Get ready for small-slice selloffs. The government will shortly unveil a roadmap to divest small portions of its holdings in several PSUs with focus on follow-on public offers of state-owned firms that are already listed on stock exchanges.business Updated: Oct 11, 2009 20:35 IST
Get ready for small-slice selloffs. The government will shortly unveil a roadmap to divest small portions of its holdings in several public sector undertakings (PSUs) with focus on follow-on public offers of state-owned firms that are already listed on stock exchanges.
* The government is planning to sell PSU stakes in small doses.
* The planned disinvestment roadmap effectively means a return to the policy of January 2005, when the government decided, in principle, to list large, profitable public sector companies and selectively sell a minority stake in listed, profitable firms.
* The idea is for the government to retain full management control so as not to disturb the public sector character of the companies.
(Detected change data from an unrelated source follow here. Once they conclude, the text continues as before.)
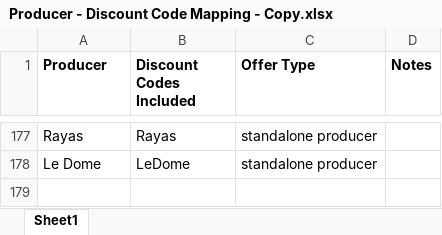
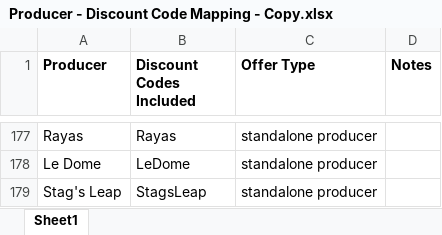
Before and after one commit to Grandcruch/email-campaign-dashboard, an Excel workbook: Producer - Discount Code Mapping - Copy.xlsx, sheet Sheet1, drawn as a sheet; only a part is shown, gaps mark what is left out; values as stored, in another font and other column widths than the file's, no borders; the diff names each change by its address in the sheet, - before the commit and + after, or states it on an @@ line.

```diff
--- a/Producer - Discount Code Mapping - Copy.xlsx (sheet Sheet1)
+++ b/Producer - Discount Code Mapping - Copy.xlsx (sheet Sheet1)
+row 179: Stag's Leap | StagsLeap | standalone producer
```
Also changed, not shown: Producer - Product Mapping - Copy.xlsx.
“The focus would be first on profitable companies listed with less than 10 per cent public shareholding,” said a senior government official who asked not to be identified.
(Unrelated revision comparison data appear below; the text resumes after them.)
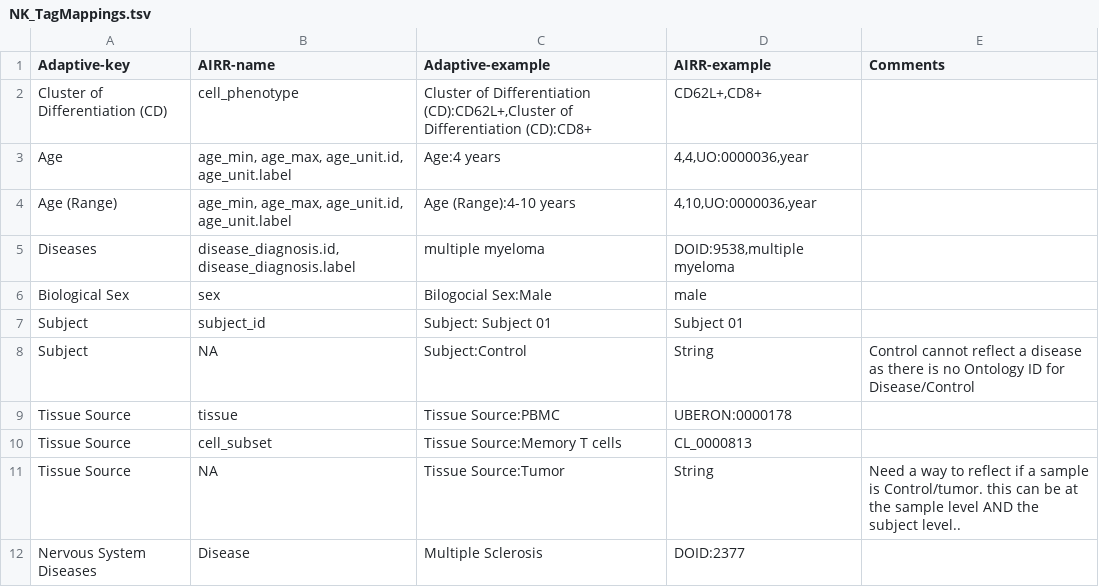
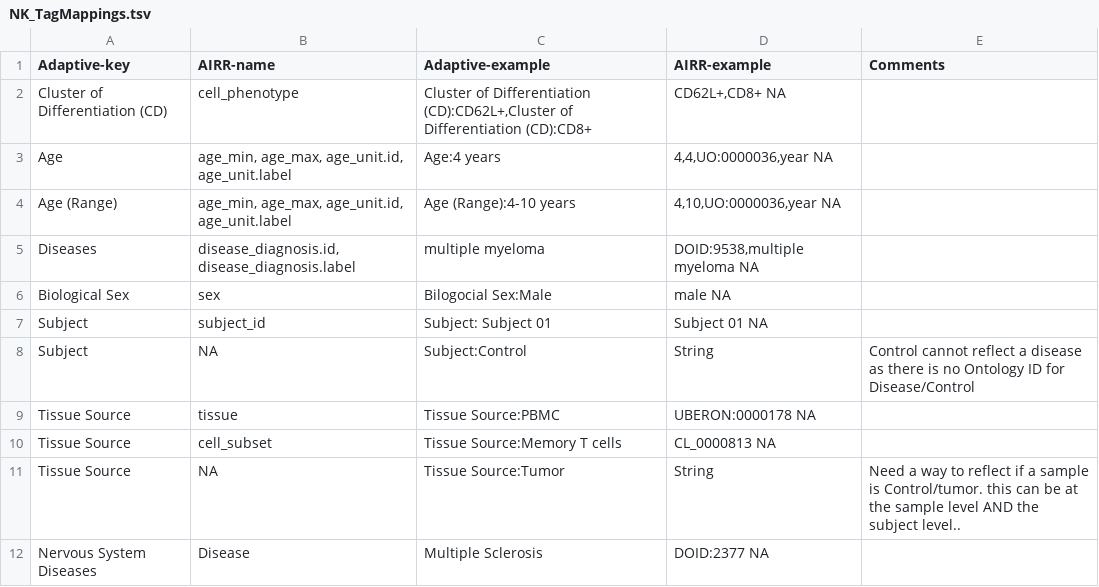
Before and after one commit to sfu-ireceptor/AIRR-seqAA, a TSV file: Mapping_Files/NK_TagMappings.tsv, drawn as a sheet.

Commit message:
fixed columns

```diff
--- a/Mapping_Files/NK_TagMappings.tsv
+++ b/Mapping_Files/NK_TagMappings.tsv
@@ -1,12 +1,12 @@
 Adaptive-key	AIRR-name	Adaptive-example	AIRR-example	Comments
-Cluster of Differentiation (CD)	cell_phenotype	Cluster of Differentiation (CD):CD62L+,Cluster of Differentiation (CD):CD8+	CD62L+,CD8+
-Age	age_min, age_max, age_unit.id, age_unit.label	Age:4 years	4,4,UO:0000036,year
-Age (Range)	age_min, age_max, age_unit.id, age_unit.label	Age (Range):4-10 years	4,10,UO:0000036,year
-Diseases	disease_diagnosis.id, disease_diagnosis.label	multiple myeloma	DOID:9538,multiple myeloma
-Biological Sex	sex	Bilogocial Sex:Male	male
-Subject	subject_id	Subject: Subject 01	Subject 01
+Cluster of Differentiation (CD)	cell_phenotype	Cluster of Differentiation (CD):CD62L+,Cluster of Differentiation (CD):CD8+	CD62L+,CD8+ NA
+Age	age_min, age_max, age_unit.id, age_unit.label	Age:4 years	4,4,UO:0000036,year NA
+Age (Range)	age_min, age_max, age_unit.id, age_unit.label	Age (Range):4-10 years	4,10,UO:0000036,year  NA
+Diseases	disease_diagnosis.id, disease_diagnosis.label	multiple myeloma	DOID:9538,multiple myeloma  NA
+Biological Sex	sex	Bilogocial Sex:Male	male  NA
+Subject	subject_id	Subject: Subject 01	Subject 01  NA
 Subject	NA	Subject:Control	String	Control cannot reflect a disease as there is no Ontology ID for Disease/Control
-Tissue Source	tissue	Tissue Source:PBMC	UBERON:0000178
-Tissue Source	cell_subset	Tissue Source:Memory T cells	CL_0000813
+Tissue Source	tissue	Tissue Source:PBMC	UBERON:0000178  NA
+Tissue Source	cell_subset	Tissue Source:Memory T cells	CL_0000813  NA
 Tissue Source	NA	Tissue Source:Tumor	String	Need a way to reflect if a sample is Control/tumor. this can be at the sample level AND the subject level..
-Nervous System Diseases	Disease	Multiple Sclerosis	DOID:2377
+Nervous System Diseases	Disease	Multiple Sclerosis	DOID:2377 NA
```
There are 214 functioning PSUs controlled by the Centre, of which only 160 are making profits.
Of these only 44 are listed on stock exchanges, of which 12 have public stakes of less than 10 per ent. These include NMDC, MMTC, Neyveli Lignite and Hindustan Copper.
In addition to the follow-on offers, the government plans to list profitable PSUs under the Centre that have a net worth of more than Rs.200 crore.
In this, the government will piggy-back on fresh equity issues by these firms in the market. Such companies include Coal India Ltd, which plans to go public.
“CIL has been conferred Navaratna status in 2008 with the condition that it will be listed (in stock markets) within three years. Accordingly, steps are being taken to convert CIL first into a public limited company and thereafter for listing and or disinvestment,” the official said.
The Navratna status for government-owned companies was introduced in 1997 to identify firms that had comparative advantages and to support them to become global giants. The boards of such companies are empowered with greater autonomy to take investment and other decisions.
Public listing of companies is considered by policy makers as necessary to boost their operational efficiency.
“Public shareholdings of companies give incentives, which mimic private incentives. This would raise operational efficiency manifold,” the official said.